Bloomington residents protest injection well
Oct. 6, 2013 at 5:06 a.m.
Updated Oct. 7, 2013 at 5:07 a.m.
Opponents to a proposed injection well in Bloomington are filing a protest to stop what could become the county's 20th active disposal well.
Commissioner Danny Garcia, who represents the Bloomington area, has joined more than 130 residents to oppose the well.
"The thing that concerns me is we have two water wells in Bloomington that supply water to the community," he said. "How far are those injection wells from our water sources?"
On Monday, Victoria County commissioners are expected to put the protest in the official county record.
According to the notice, published Sept. 19 by Houston-based Petrodome Operating, the company is proposing to dispose of saltwater or other oil and gas waste into the Catahoula, Heins Lease, Well No. 1, which is about 12 miles southeast of Victoria in the Bloomington field.
Amanda Maddings, engineering and geological technician at Petrodome, said the company has another well in the area.
"This is an offshoot of that," she said.
The permit, she said, is for an existing well that has been temporarily abandoned. She said the plan is to dispose of saltwater.
Ramona Nye, a spokeswoman with the Railroad Commission of Texas, said Friday that the commission had not received the permit.
There are 56 oil and gas disposal wells in Victoria County, of which 19 are active, according to Railroad Commission reports.
Regardless of whether a permit application is protested, the operator of a proposed disposal well must demonstrate two major conditions. The company must show that the proposed disposal well will not impact usable quality water and that the disposal fluid will remain confined to the disposal permitted interval, Nye said.
Although the state commission granted approval to a separate permit in 2011 to American Disposal, Commissioner Kevin Janak said the community was concerned about the well's proximity to the Guadalupe River.
The company later canceled its permit for a well near the intersection of Loop 463 and Farm-to-Market Road 1685.
"This is my opinion, in that case, you don't put a well that close upstream to the Guadalupe River, and you don't do that upstream of the city's deep wells," Janak said. "It was possibly going to affect drinking water for 70,000 people. If you put this well out in the middle of the country somewhere, out there where it belongs, away from water supplies, then in my opinion, that's where they need to be located, not that close to water supplies."
In the case of the Bloomington proposal, Janak said he is concerned about the well being older.
Bloomington Independent School District Superintendent Delores Warnell wrote a letter in protest of the permit application to the Railroad Commission.
She wants a public hearing so residents can get more information.

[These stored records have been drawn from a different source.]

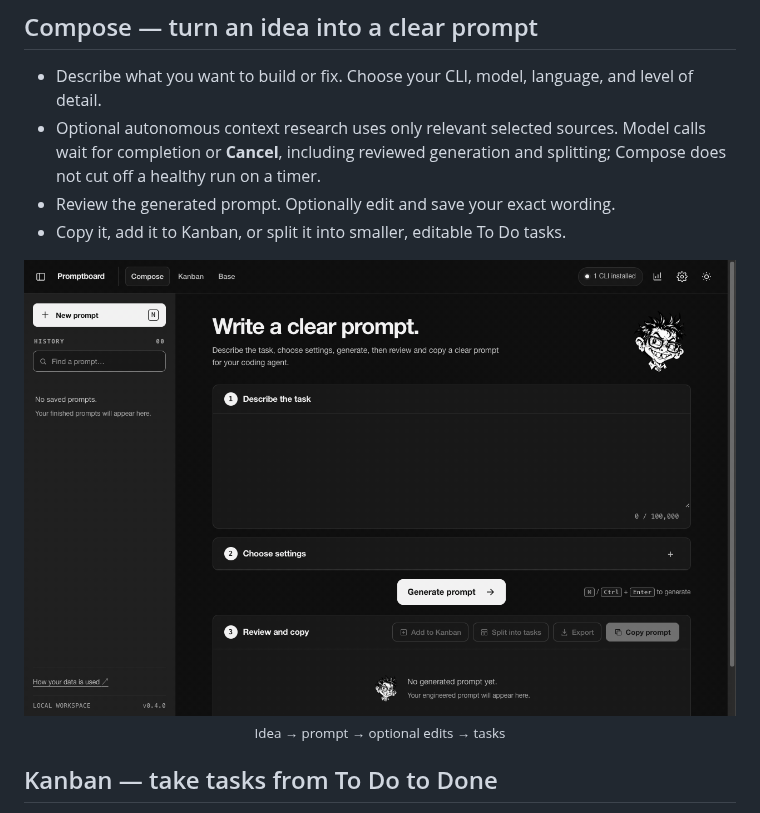
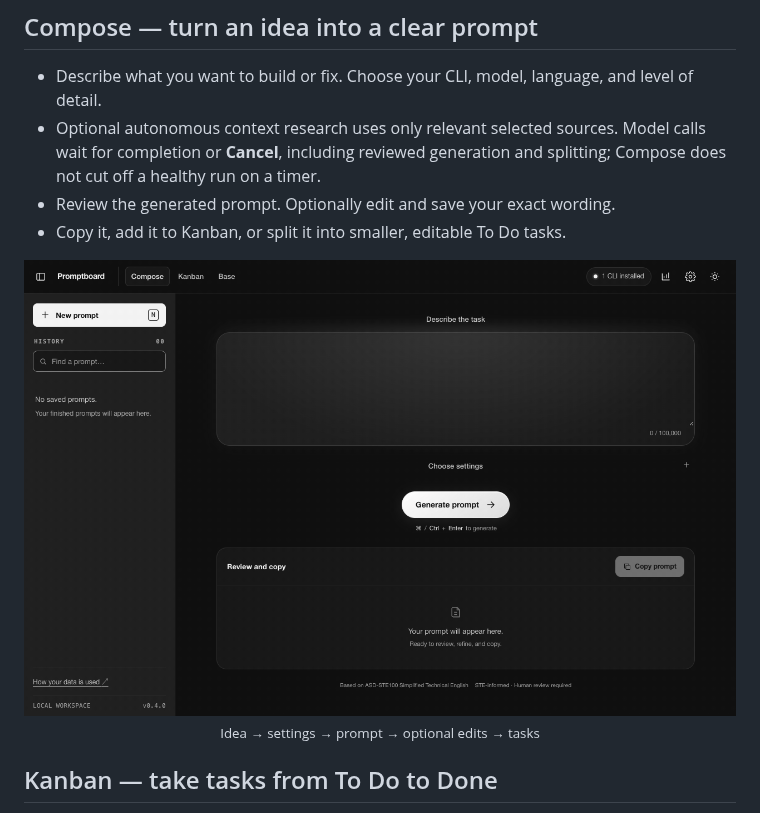
Before and after one commit to datasound-projects/Promptboard, a Markdown page: README.md, the part around one of its changes. Drawn GitHub-style; pictures changed too: docs/compose-demo.gif.

```diff
--- a/README.md
+++ b/README.md
@@ -30,8 +30,8 @@ Open **http://127.0.0.1:4318**. The navigation is **Compose | Kanban | Base**. P
 - Copy it, add it to Kanban, or split it into smaller, editable To Do tasks.
 
 <p align="center">
-  <img src="docs/compose-demo.gif" width="960" alt="Dark-mode Compose demo: enter a request, generate a structured prompt, edit and save it, then split it into three To Do tasks.">
-  <br><sub>Idea → prompt → optional edits → tasks</sub>
+  <img src="docs/compose-demo.gif" width="960" alt="Dark-mode Compose demo: enter a request, choose Add a feature and generation settings, generate a structured prompt, edit and save it, then use More to split it into three To Do tasks.">
+  <br><sub>Idea → settings → prompt → optional edits → tasks</sub>
 </p>
 
 ## Kanban — take tasks from To Do to Done
```
Also changed, not shown: other parts of README.md (+4 -3 lines), CHANGELOG.md (+2 -0 lines), docs/logo-prompt.md (+4 -0 lines), docs/base-demo.gif, docs/kanban-demo.gif, docs/social-preview.png, 2 other files.
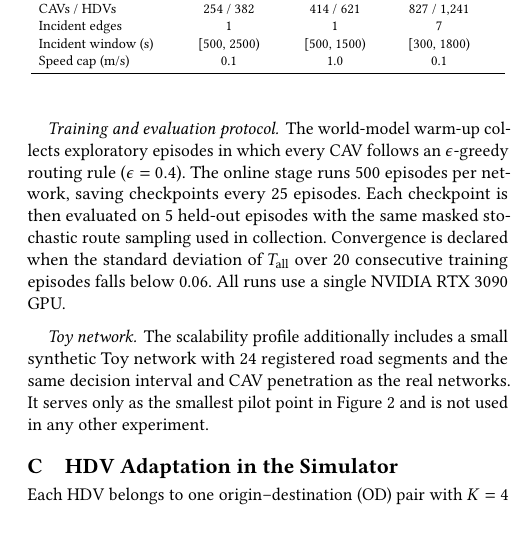
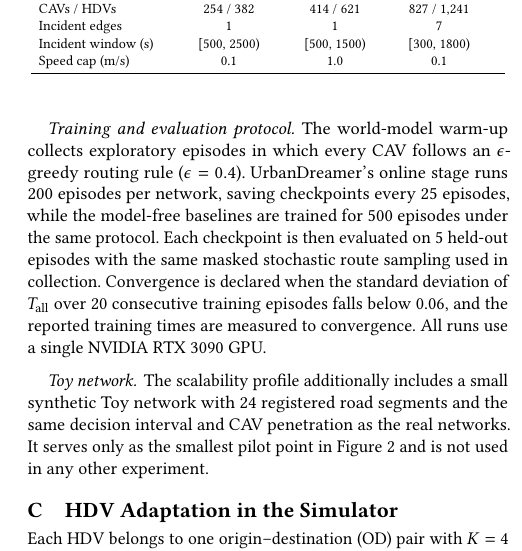
Before and after one commit to HongkangSu/kdd-2027, a LaTeX paper (main.tex, which reads sections/appendix.tex): part of one column of page 11 of 13, cut so that both start at the same text, the shorter picture padded with empty space. Compiled offline with pdfLaTeX.

Commit message:
Protocol: UrbanDreamer 200 online episodes vs 500 for baselines; training time is to convergence
Co-Authored-By: Claude <noreply@anthropic.com>

```diff
--- a/sections/appendix.tex
+++ b/sections/appendix.tex
@@ -33,12 +33,14 @@ for all networks.
 
 \paragraph{Training and evaluation protocol.}  The world-model warm-up
 collects exploratory episodes in which every CAV follows an
-\(\epsilon\)-greedy routing rule (\(\epsilon=0.4\)).  The online stage runs
-500 episodes per network, saving checkpoints every 25 episodes.  Each
-checkpoint is then evaluated on 5 held-out episodes with the same masked
-stochastic route sampling used in collection.  Convergence is declared when
-the standard deviation of \(T_{\mathrm{all}}\) over 20 consecutive training
-episodes falls below 0.06.  All runs use a single NVIDIA RTX 3090 GPU.
+\(\epsilon\)-greedy routing rule (\(\epsilon=0.4\)).  UrbanDreamer's online
+stage runs 200 episodes per network, saving checkpoints every 25 episodes,
+while the model-free baselines are trained for 500 episodes under the same
+protocol.  Each checkpoint is then evaluated on 5 held-out episodes with the
+same masked stochastic route sampling used in collection.  Convergence is
+declared when the standard deviation of \(T_{\mathrm{all}}\) over 20
+consecutive training episodes falls below 0.06, and the reported training
+times are measured to convergence.  All runs use a single NVIDIA RTX 3090 GPU.
 
 \paragraph{Toy network.}  The scalability profile additionally includes a
 small synthetic Toy network with 24 registered road segments and the same
```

For her, the most concerning piece is the potential for hazardous effects to the community and her students.
"Not having a lot of information makes us fearful," she said. "We don't know the potential effects that it can have on the people in this community. ... I want them to assure me that there are no harmful side effects or anything that will seep into our water."
Tim Andruss, general manager of the Victoria County Groundwater Conservation District, said the county's procedure is to automatically file a protest any time an injection well permit is requested so it can evaluate the application for any risks to the aquifer.
"The groundwater district has taken the position that injection wells may present a risk to the aquifers within Victoria County," he said. "In that area, we have a significant population that potentially could be affected should an injection well be placed there and fail."
Andruss has no interest in disrupting oil-field operations or development.
"I'm no apologist for the oil and gas industry," Andruss said. "Generally, there's a recognition that if you're going to have oil and gas development, you simultaneously have to have waste products to be disposed of. ... We want to make sure it's done in a way that doesn't damage the aquifer."
For Commissioner Garcia, there are too many unanswered questions.
"We need to get more educated as a community," he said. "Not just take an interest because that's the area I'm from, but as the county as a whole. We should be interested in anybody being in danger from an interest like this."
At the same time, he recognizes that it's a Catch-22.
"You have to have these injection wells; they have to go somewhere," he said. "The concern is it's too close to the community and too close to their groundwater source. ... Anything can happen, so why not stay away from the community?"